___ SOURCE MATERIAL
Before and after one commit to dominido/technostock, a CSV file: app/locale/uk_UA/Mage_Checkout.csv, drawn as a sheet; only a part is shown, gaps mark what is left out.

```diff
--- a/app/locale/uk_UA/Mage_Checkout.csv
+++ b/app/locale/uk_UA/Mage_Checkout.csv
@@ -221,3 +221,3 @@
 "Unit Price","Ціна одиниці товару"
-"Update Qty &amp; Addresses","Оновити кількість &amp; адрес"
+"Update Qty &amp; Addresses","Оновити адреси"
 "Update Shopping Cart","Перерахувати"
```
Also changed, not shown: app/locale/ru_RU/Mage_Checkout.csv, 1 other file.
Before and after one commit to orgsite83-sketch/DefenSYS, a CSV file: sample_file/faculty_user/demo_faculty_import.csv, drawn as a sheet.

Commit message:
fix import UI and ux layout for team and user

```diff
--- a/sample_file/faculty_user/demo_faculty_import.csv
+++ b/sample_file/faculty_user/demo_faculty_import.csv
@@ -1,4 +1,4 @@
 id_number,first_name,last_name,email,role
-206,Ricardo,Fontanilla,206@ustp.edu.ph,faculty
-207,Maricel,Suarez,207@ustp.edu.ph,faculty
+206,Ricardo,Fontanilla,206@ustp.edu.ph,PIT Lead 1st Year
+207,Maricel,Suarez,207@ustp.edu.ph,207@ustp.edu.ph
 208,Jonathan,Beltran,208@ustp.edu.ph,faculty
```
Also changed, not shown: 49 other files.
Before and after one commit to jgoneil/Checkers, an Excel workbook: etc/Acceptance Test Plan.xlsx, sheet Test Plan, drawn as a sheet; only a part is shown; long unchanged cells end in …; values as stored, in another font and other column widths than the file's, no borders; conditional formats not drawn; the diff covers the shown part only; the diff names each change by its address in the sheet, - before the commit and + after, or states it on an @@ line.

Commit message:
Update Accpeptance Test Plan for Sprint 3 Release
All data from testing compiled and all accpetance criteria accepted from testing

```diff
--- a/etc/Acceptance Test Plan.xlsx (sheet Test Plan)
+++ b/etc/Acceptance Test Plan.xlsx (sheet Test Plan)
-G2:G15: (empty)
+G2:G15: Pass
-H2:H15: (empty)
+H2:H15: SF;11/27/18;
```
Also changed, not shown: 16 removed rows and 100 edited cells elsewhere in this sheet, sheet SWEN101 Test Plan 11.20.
______
Copy the lines from the entries above in which the word "Update" appears.

-"Update Qty &amp; Addresses","Оновити кількість &amp; адрес"
+"Update Qty &amp; Addresses","Оновити адреси"
 "Update Shopping Cart","Перерахувати"
Update Accpeptance Test Plan for Sprint 3 Release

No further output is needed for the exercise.